[Records shown]
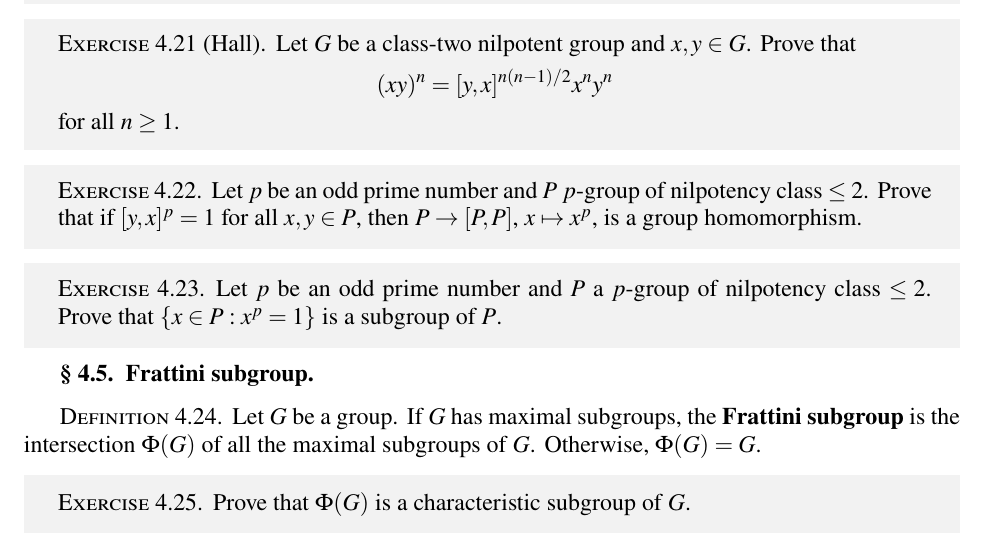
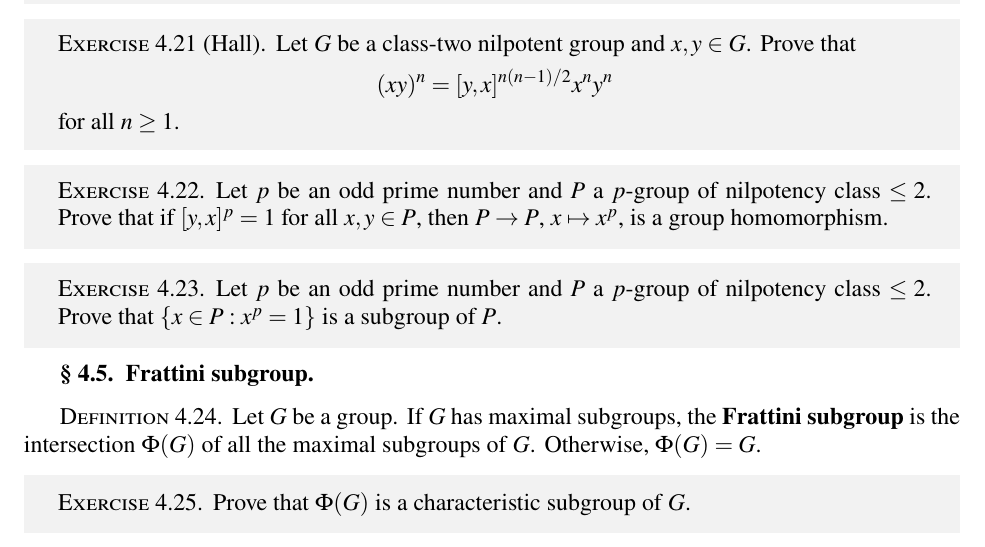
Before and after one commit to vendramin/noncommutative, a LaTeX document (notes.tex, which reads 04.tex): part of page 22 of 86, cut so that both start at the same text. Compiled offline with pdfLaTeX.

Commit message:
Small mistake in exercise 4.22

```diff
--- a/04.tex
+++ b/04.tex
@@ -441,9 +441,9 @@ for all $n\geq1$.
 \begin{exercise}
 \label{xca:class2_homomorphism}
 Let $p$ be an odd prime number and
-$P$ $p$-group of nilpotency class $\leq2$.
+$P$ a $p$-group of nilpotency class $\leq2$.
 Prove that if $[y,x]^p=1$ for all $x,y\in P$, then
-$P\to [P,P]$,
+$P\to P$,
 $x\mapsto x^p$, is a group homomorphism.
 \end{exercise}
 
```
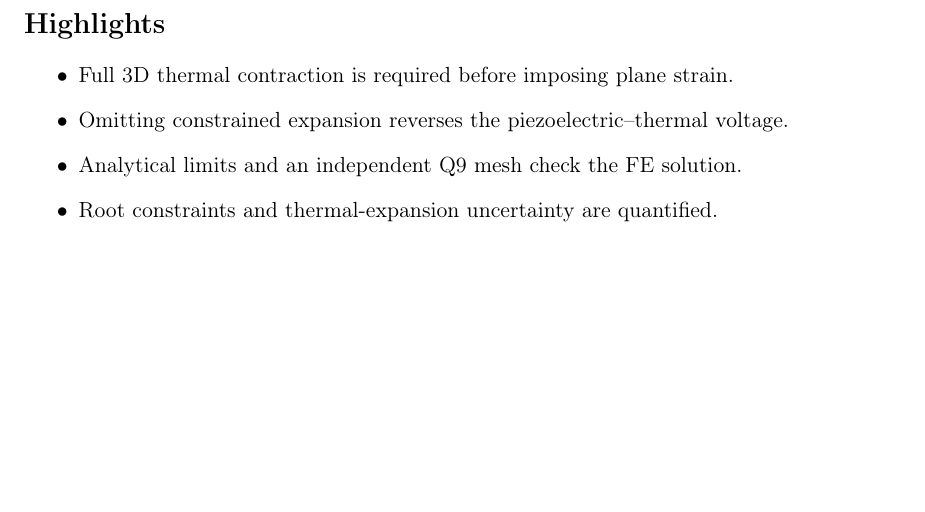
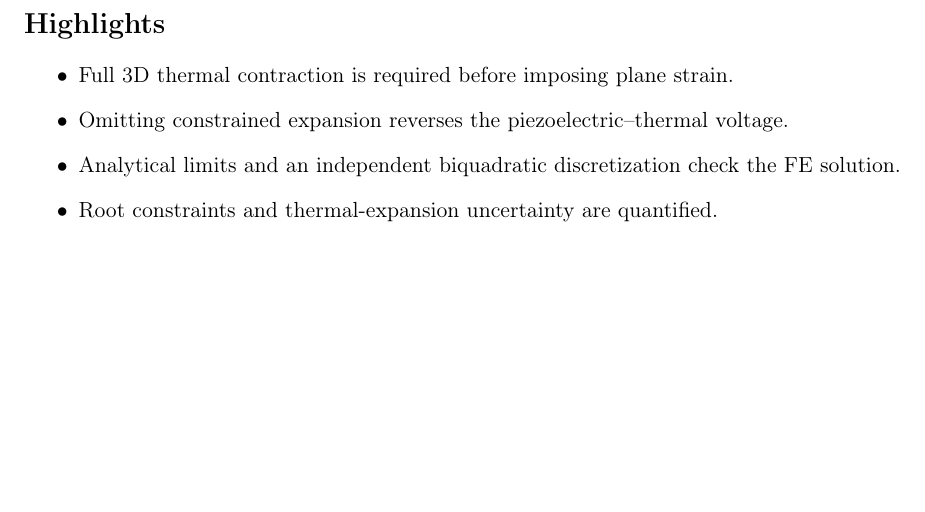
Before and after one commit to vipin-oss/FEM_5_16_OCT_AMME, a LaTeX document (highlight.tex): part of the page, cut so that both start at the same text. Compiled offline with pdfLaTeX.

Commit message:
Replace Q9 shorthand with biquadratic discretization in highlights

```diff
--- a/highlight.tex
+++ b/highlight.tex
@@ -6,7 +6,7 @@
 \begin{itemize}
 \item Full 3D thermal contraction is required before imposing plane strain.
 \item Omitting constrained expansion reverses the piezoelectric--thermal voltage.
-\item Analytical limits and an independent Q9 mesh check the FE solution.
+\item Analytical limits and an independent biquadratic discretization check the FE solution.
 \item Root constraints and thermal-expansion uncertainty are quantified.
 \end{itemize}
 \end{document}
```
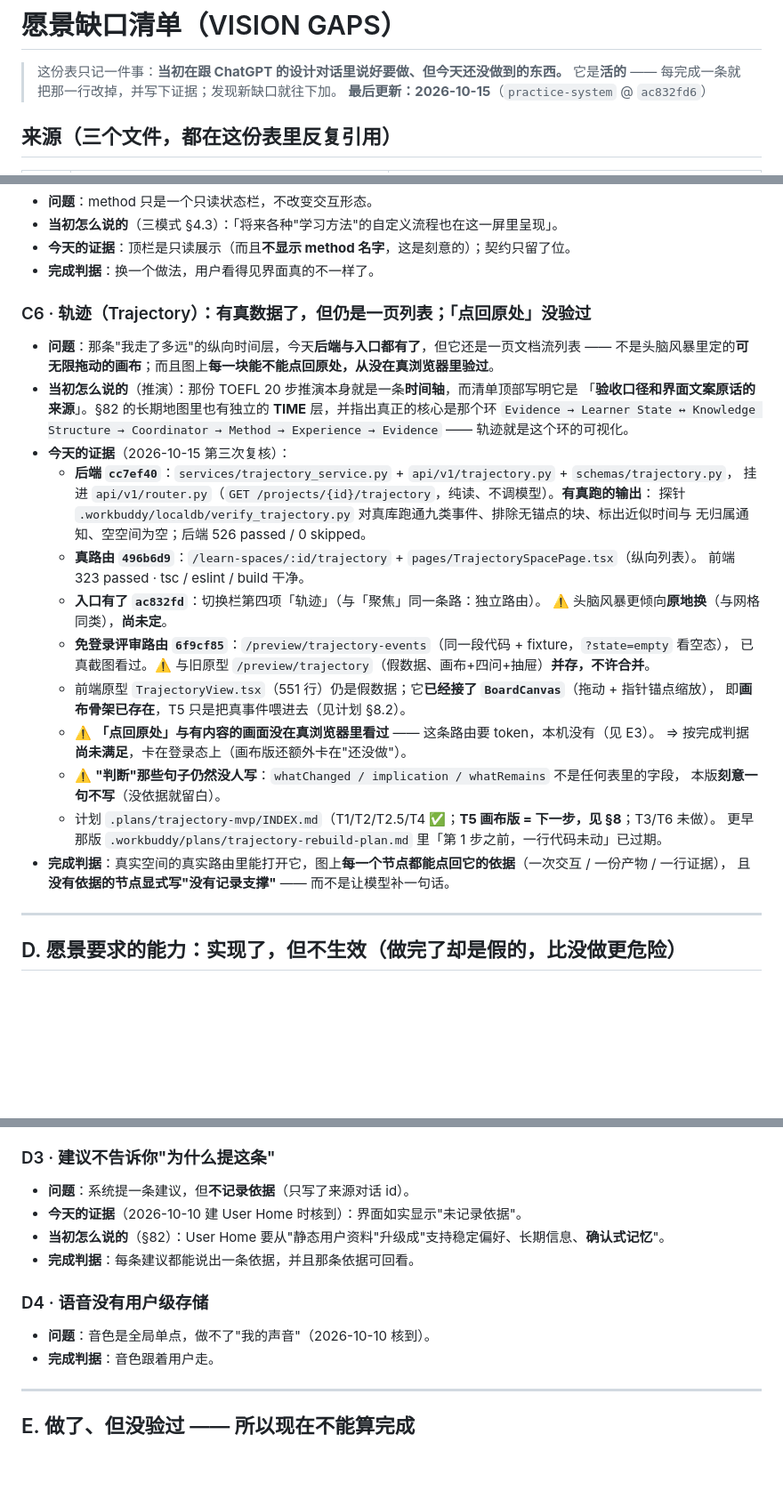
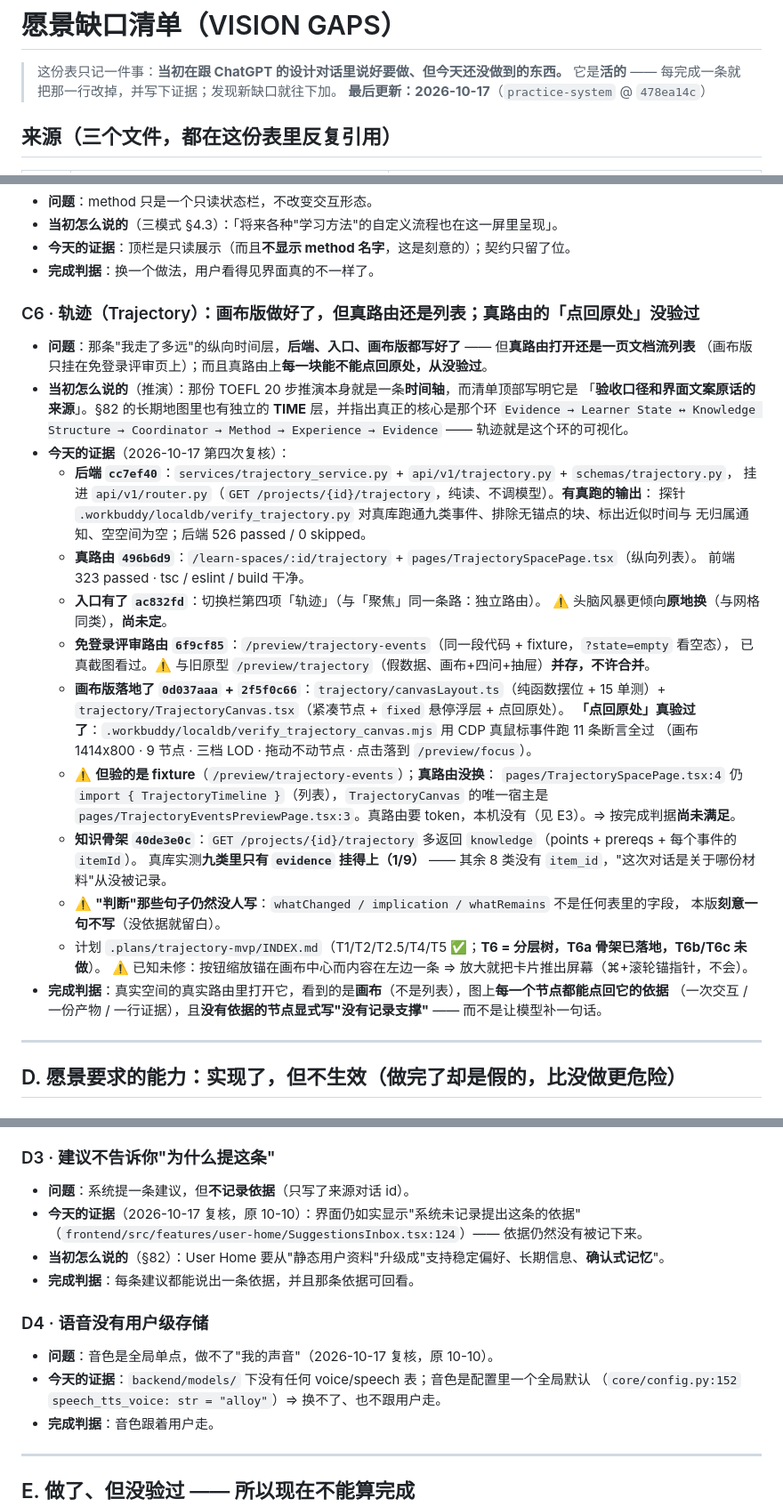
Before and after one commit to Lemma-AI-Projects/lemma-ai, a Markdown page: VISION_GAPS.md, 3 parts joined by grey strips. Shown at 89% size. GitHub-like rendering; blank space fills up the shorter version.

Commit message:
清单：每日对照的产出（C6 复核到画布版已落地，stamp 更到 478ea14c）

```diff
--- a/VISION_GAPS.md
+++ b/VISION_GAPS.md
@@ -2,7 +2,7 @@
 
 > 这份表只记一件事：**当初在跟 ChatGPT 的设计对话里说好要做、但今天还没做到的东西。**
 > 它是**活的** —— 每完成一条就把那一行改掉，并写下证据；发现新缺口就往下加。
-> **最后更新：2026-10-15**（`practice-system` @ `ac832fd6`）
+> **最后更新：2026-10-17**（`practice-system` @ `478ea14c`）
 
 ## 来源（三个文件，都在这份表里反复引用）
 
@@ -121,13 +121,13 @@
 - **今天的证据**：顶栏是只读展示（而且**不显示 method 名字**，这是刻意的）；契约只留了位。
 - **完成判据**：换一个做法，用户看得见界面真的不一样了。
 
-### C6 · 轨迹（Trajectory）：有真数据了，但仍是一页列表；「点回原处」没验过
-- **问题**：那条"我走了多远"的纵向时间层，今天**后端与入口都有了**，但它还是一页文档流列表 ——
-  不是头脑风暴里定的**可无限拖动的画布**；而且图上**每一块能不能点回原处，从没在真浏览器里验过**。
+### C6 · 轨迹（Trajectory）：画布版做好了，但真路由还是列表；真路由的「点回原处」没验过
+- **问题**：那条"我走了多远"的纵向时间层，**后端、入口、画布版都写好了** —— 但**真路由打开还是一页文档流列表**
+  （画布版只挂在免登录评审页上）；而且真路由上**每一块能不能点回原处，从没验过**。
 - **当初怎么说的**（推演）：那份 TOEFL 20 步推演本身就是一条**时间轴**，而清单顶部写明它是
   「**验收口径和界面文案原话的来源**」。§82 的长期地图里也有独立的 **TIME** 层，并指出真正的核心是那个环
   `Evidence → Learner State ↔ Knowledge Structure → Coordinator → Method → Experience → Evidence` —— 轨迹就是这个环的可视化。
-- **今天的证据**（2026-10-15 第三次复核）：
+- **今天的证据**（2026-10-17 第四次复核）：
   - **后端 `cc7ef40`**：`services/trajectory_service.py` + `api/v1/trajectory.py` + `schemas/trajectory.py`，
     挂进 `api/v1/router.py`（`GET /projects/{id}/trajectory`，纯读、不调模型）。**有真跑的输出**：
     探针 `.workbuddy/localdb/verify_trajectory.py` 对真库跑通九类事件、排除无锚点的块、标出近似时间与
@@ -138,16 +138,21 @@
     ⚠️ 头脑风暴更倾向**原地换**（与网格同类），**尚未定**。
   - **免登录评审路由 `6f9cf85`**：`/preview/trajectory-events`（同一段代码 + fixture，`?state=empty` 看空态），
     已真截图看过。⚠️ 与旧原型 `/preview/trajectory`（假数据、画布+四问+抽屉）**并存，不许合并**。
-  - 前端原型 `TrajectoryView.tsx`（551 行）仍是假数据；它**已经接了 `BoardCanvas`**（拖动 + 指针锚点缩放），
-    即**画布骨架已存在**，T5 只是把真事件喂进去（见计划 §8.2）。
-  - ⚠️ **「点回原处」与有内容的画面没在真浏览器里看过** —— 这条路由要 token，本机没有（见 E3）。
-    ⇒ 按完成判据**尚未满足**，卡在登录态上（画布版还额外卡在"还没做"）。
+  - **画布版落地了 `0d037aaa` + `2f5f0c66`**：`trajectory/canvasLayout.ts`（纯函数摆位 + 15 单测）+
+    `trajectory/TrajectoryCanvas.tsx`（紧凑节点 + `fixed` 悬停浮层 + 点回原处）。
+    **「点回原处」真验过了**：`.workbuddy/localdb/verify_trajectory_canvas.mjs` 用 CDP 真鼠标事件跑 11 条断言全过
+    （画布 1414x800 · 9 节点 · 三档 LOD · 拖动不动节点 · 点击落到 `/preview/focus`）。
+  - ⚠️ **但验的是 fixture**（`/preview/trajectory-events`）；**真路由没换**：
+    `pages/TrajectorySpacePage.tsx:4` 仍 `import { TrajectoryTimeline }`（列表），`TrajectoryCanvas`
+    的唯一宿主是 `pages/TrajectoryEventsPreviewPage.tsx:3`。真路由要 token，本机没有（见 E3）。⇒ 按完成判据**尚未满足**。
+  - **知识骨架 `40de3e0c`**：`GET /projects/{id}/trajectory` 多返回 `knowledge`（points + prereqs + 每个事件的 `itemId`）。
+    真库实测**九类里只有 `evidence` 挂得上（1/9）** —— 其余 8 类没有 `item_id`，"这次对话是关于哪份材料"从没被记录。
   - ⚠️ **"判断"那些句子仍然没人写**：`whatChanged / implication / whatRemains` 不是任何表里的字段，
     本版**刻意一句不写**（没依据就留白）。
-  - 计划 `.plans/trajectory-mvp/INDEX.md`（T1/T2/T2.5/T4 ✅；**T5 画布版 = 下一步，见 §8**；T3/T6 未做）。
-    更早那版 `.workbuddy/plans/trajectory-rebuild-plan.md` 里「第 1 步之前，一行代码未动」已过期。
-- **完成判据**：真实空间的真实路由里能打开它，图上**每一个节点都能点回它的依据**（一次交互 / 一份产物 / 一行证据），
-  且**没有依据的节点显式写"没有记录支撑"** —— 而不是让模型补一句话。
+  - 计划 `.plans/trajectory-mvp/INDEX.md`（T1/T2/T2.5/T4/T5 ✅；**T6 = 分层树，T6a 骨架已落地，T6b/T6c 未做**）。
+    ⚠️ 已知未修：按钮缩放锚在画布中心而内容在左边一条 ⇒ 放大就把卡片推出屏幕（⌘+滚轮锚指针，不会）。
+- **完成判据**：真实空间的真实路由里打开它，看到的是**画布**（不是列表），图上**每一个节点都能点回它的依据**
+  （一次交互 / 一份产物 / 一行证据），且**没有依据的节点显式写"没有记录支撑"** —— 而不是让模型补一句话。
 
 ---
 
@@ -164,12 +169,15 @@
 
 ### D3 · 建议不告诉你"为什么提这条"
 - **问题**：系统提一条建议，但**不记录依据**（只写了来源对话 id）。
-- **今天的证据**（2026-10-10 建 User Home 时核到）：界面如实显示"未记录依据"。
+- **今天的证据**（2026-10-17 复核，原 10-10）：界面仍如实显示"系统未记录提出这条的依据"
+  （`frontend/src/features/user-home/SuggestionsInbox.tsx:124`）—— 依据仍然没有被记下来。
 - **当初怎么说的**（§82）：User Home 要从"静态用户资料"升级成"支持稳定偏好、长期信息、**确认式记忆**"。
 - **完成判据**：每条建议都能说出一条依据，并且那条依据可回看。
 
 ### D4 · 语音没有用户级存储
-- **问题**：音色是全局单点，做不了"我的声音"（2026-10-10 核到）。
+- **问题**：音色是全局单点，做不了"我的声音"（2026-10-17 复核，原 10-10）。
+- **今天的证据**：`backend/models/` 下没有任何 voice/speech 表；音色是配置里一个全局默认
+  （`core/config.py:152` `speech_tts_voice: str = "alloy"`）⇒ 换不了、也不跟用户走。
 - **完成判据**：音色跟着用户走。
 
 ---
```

[Work order] Could you state how many lines above include the word "今天的证据"? Reply with that number alone.

[Task answer] 6